HARKER HEIGHTS — Pat Cones bought herself a six-week-long birthday present.
“I want to go into my 60th year headed in the right direction,” she said. “I’m dreading everything, but I’m determined to do the best that I can do.”
Cones was one of 76 competitors who registered for Heritage Park Fitness’ Biggest Loser Competition, which began with weigh-ins and “before” photos at 5 p.m. Monday. At its mid-November conclusion, the contest will award a NASCAR driving experience and a spa treatment to separate winners.
HP Fitness owner Michael Sheppard started the Biggest Loser contest in 2009, and his gym has hosted many since. Event organizer Kristen Dunlap said this year’s event drew 18 sponsors.
Shauna Anduze is one of four trainers schooling the contestants, to whom she will show her creative and “very aggressive” training style on Tuesday mornings.
“I want to be encouraging to them and I want them to be able to see that they can set goals and they can reach those goals,” Anduze said. “You don’t have to be at the gym 5 hours a day in order to do that. Most of us only have time for an hour or an hour and a half, and we’re usually running out the door.”
First-day workouts included squat thrusts, planks and partner push-ups.
“Just enough to get their blood pumping a little bit, and to get them a little sweaty, but we’re not trying to kill them tonight,” Anduze said. “That’s not our goal.”
Heights resident Ken Cavey, 50, hopes to drop from 236 to 224 pounds and lose 2 percent body fat, after losing 16 pounds in a prior Biggest Loser competition. He said he wasn’t expecting many curveballs from the competition, which provides a structure for weight loss.
“It’s just an intense effort, so you’ll give an intense run toward the goal,” he said. “I’ve been working out here for about three years. Sometimes, the weeks go into weeks and months and years and before you know it, you’re kind of meandering. So, it’s a real focus for you.

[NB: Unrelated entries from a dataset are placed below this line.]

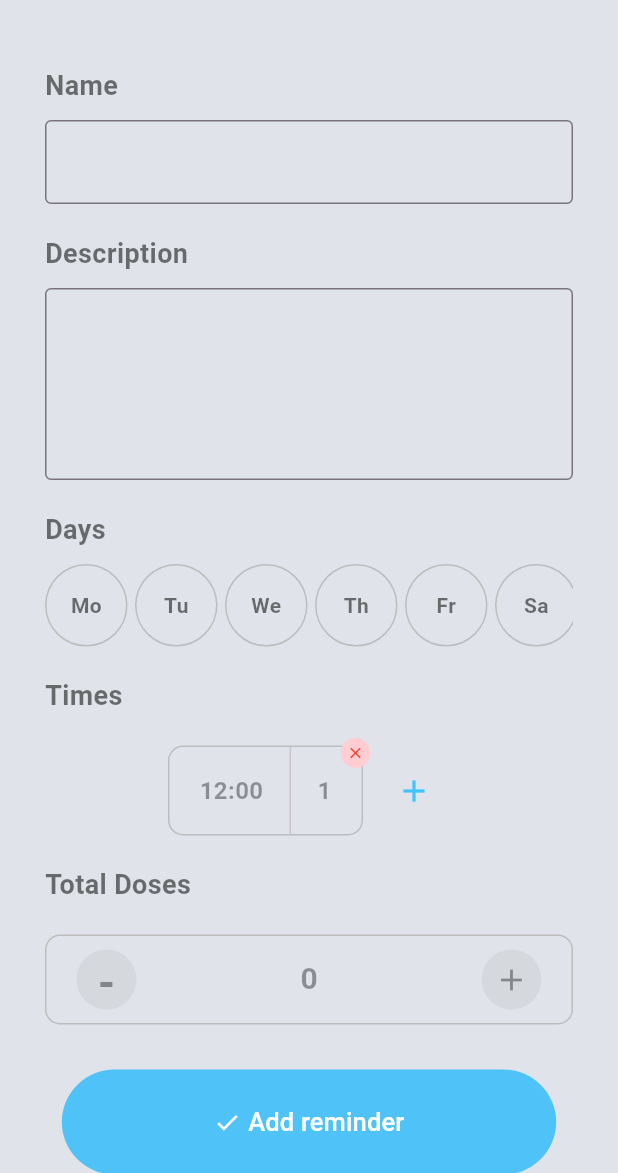
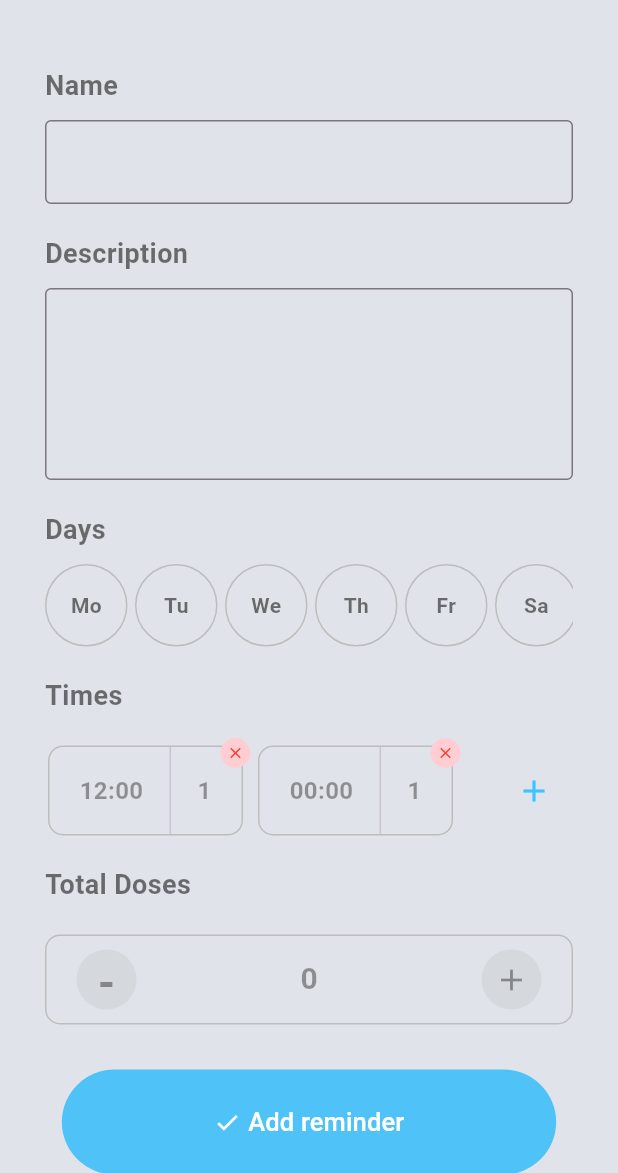
Before and after one commit to Soulaiman-sys/Pill-reminder, a Flutter app: the NewPillReminder screen opened directly, after a tap on the "add" icon, on a phone screen of 412 x 824 dp, the part 63-1236 px from its top. Run offline on Flutter 3.47's test engine with Material 3 defaults, Android fonts, the phone set to English and light mode, and no system bars.

Commit message:
feat: add timer picker on time component

```diff
--- a/lib/new_pill_reminder.dart
+++ b/lib/new_pill_reminder.dart
@@ -13,7 +13,7 @@ class _NewPillReminderState extends State<NewPillReminder> {
   TextEditingController txtDescription = TextEditingController();
   final dayNames = ['Mo','Tu','We','Th','Fr','Sa','Su'];
   List<String> selectedDays = [];
-  List<String> times = [];
+  List<String> times = ['12:00'];
   int doses = 0;
 
   @override
@@ -95,9 +95,24 @@ class _NewPillReminderState extends State<NewPillReminder> {
                     child: Row(
                       mainAxisAlignment: MainAxisAlignment.center,
                       children: [
-                        SingleChildScrollView( scrollDirection: Axis.horizontal,child: ListView.separated(shrinkWrap: true,scrollDirection: Axis.horizontal,itemBuilder: (ctx,index)=> TimeComponent(), separatorBuilder: (ctx,index)=> SizedBox(width: 10,), itemCount: 1)),
+                        SingleChildScrollView( scrollDirection: Axis.horizontal,child: SizedBox(
+                          width: 290,
+                          child: ListView.separated(scrollDirection: Axis.horizontal,itemBuilder: (ctx,index)=> TimeComponent(
+                            onClick: () async{
+                              final TimeOfDay? pickedTime = await showTimePicker(context: context, initialTime: TimeOfDay(hour: 00, minute: 00));
+                              if(pickedTime != null){
+                                setState(() {
+                                  times[index] = pickedTime.format(context);
+                                });
+                              }
+                            }, title: times[index],), separatorBuilder: (ctx,index)=> SizedBox(width: 10,), itemCount: times.length),
+                        )),
                         SizedBox(width: 10,),
-                        IconButton(onPressed: (){}, icon: Icon(Icons.add,color: Colors.lightBlueAccent))
+                        IconButton(onPressed: (){
+                          setState(() {
+                            times.add('00:00');
+                          });
+                        }, icon: Icon(Icons.add,color: Colors.lightBlueAccent))
                       ],
                     ),
                   ),
--- a/lib/time_component.dart
+++ b/lib/time_component.dart
@@ -1,7 +1,9 @@
 import 'package:flutter/material.dart';
 
 class TimeComponent extends StatefulWidget {
-  const TimeComponent({super.key});
+  final Function() onClick;
+  final String title;
+  const TimeComponent({super.key, required this.onClick, required this.title});
 
   @override
   State<TimeComponent> createState() => _TimeComponentState();
@@ -10,7 +12,9 @@ class TimeComponent extends StatefulWidget {
 class _TimeComponentState extends State<TimeComponent> {
   @override
   Widget build(BuildContext context) {
-    return Stack(
+    return GestureDetector(
+      onTap: widget.onClick,
+      child: Stack(
         clipBehavior: Clip.none,
         children: [
           Container(
@@ -20,7 +24,7 @@ class _TimeComponentState extends State<TimeComponent> {
             height: 60,
             child: Row(
               children: [
-              Text("12:00",style: TextStyle(fontWeight: FontWeight.bold,color: Colors.black38,fontSize: 16),),
+                Text(widget.title,style: TextStyle(fontWeight: FontWeight.bold,color: Colors.black38,fontSize: 16),),
                 Spacer(),
                 VerticalDivider(width: 10,),
                 Spacer(),
@@ -39,6 +43,7 @@ class _TimeComponentState extends State<TimeComponent> {
             ),
           ),
         ],
+      ),
     );
   }
 }
```
Lines whose indentation alone changed are shown as unchanged.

You watch your eating a little bit tighter ... because they’re checking your calories, they’re checking your food program a little closer.”
Anduze encouraged contestants to embrace the challenge and see it through, considering that about 20 of 80 registrants prematurely exited the last contest.
Dunlap believes the event bridges the community.
“It’s a way for (the facility) to get the community together, especially around this time of the holidays, and kickstart fitness goals before they get into bad habits with eating all the amazing food that comes around,” Dunlap said.